Reproduce each line from the records that holds "small".

-- DATA RECORDS follows --

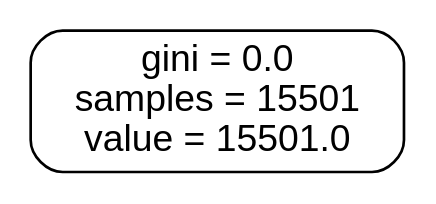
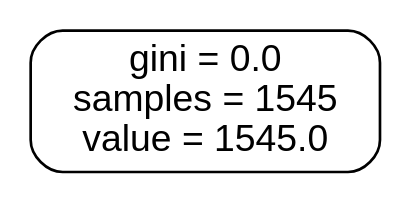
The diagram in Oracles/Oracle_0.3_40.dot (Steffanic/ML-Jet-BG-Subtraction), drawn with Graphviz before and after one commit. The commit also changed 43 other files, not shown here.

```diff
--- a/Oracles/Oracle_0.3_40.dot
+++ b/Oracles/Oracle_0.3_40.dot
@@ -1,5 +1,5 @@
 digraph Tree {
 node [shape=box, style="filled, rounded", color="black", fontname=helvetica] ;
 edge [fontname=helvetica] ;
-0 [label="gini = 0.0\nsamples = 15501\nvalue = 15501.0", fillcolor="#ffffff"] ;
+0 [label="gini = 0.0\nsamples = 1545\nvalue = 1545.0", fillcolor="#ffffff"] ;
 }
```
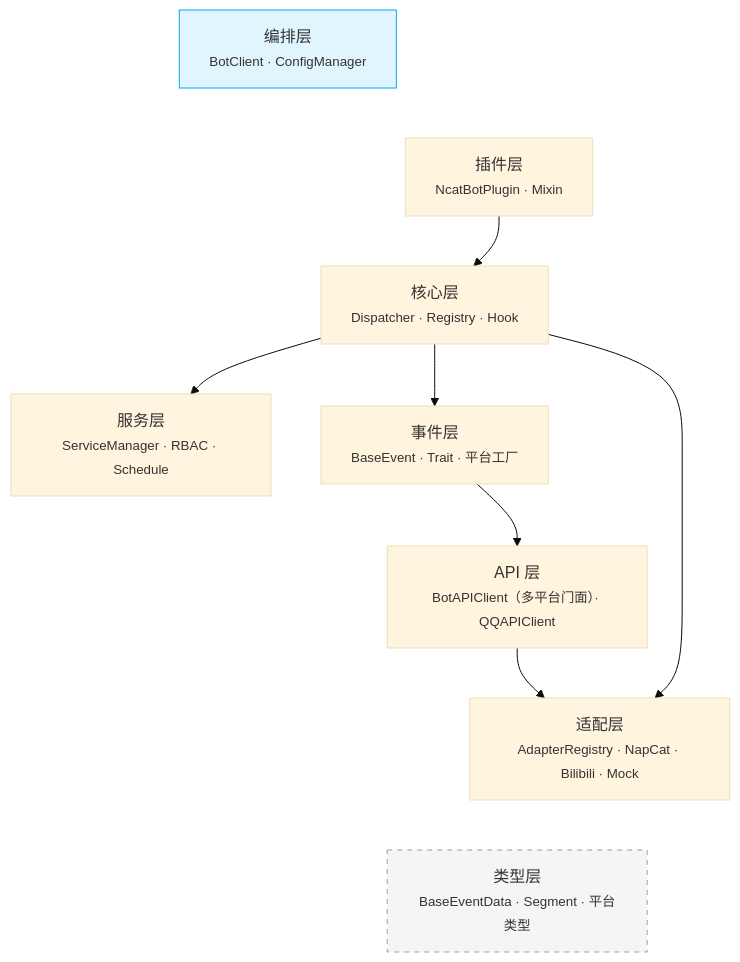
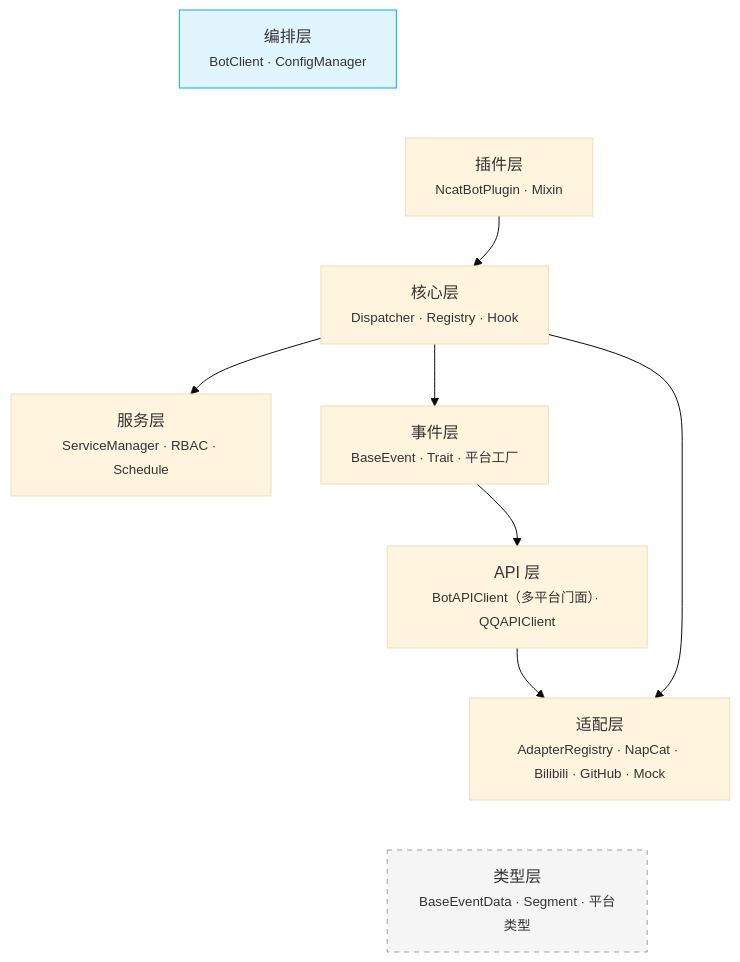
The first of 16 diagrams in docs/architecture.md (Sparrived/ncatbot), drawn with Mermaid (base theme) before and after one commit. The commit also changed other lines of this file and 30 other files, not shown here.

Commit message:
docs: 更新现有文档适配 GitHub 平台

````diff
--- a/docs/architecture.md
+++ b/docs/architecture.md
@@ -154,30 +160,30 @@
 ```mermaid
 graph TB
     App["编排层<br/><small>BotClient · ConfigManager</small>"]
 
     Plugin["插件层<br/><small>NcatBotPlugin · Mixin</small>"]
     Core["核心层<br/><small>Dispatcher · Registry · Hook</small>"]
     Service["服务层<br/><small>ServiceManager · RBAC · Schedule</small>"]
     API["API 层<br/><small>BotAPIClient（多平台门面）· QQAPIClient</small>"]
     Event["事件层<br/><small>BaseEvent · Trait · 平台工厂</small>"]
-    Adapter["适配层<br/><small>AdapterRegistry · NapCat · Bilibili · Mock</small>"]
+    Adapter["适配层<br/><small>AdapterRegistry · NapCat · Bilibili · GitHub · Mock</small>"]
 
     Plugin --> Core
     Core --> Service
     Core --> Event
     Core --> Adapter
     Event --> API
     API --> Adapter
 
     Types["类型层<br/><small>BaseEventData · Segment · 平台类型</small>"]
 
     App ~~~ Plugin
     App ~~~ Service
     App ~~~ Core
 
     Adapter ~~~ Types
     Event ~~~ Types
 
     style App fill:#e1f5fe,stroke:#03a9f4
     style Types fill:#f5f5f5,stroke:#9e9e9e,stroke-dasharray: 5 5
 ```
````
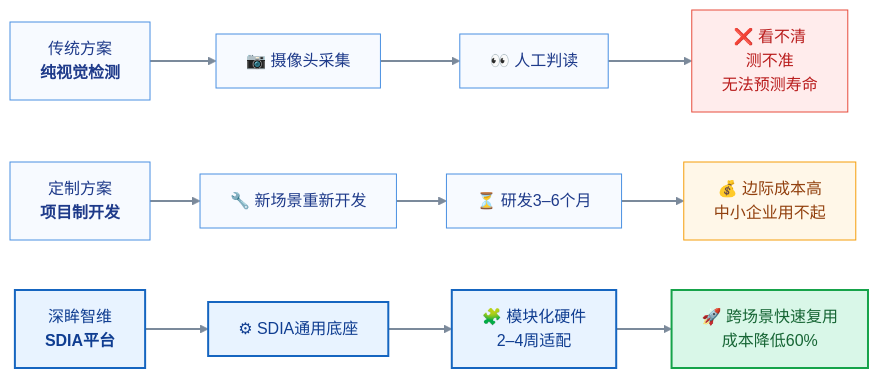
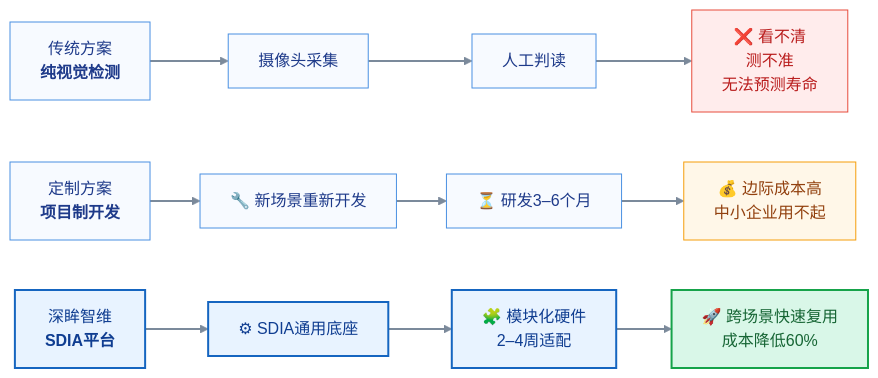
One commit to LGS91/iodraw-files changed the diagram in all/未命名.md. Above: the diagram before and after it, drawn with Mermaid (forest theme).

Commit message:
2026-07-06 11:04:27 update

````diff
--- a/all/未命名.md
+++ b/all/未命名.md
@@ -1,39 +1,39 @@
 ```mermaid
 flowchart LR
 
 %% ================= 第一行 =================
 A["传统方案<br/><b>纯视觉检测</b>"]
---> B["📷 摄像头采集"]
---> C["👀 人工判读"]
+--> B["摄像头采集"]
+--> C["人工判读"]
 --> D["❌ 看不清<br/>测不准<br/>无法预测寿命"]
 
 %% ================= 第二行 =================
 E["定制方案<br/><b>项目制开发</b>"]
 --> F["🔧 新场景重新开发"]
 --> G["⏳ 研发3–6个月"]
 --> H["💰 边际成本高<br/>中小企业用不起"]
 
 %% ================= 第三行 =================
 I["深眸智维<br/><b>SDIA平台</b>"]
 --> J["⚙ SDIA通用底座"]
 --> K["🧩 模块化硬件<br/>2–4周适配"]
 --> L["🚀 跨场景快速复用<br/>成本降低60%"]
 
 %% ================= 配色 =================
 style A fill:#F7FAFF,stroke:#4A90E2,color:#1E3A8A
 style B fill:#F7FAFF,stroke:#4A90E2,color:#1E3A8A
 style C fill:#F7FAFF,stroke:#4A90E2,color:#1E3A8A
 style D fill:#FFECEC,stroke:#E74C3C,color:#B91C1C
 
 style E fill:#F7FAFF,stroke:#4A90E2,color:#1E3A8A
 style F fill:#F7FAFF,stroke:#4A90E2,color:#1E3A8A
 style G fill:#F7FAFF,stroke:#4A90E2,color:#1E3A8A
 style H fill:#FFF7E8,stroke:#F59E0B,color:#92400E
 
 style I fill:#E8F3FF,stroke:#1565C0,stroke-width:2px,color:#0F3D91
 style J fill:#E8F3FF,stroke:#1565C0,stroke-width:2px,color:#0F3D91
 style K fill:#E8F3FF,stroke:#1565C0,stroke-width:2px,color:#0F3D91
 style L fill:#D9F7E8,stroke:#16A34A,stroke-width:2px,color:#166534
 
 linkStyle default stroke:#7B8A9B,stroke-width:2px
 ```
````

-- DATA RECORDS concluded --
-- DATA RECORDS follows --

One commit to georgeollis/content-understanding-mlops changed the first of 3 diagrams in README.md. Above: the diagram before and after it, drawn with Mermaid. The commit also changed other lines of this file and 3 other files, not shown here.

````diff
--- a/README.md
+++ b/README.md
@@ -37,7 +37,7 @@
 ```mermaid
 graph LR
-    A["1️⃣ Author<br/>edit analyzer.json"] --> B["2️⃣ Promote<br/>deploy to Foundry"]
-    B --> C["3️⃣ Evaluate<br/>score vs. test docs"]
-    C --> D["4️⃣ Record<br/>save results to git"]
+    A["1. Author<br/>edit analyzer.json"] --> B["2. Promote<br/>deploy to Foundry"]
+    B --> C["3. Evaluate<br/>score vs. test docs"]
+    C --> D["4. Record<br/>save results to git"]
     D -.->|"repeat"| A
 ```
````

-- DATA RECORDS concluded --

→ **SOLUTION FOR THIS EXERCISE**
     App["编排层<br/><small>BotClient · ConfigManager</small>"]
     Plugin["插件层<br/><small>NcatBotPlugin · Mixin</small>"]
     Core["核心层<br/><small>Dispatcher · Registry · Hook</small>"]
     Service["服务层<br/><small>ServiceManager · RBAC · Schedule</small>"]
     API["API 层<br/><small>BotAPIClient（多平台门面）· QQAPIClient</small>"]
     Event["事件层<br/><small>BaseEvent · Trait · 平台工厂</small>"]
-    Adapter["适配层<br/><small>AdapterRegistry · NapCat · Bilibili · Mock</small>"]
+    Adapter["适配层<br/><small>AdapterRegistry · NapCat · Bilibili · GitHub · Mock</small>"]
     Types["类型层<br/><small>BaseEventData · Segment · 平台类型</small>"]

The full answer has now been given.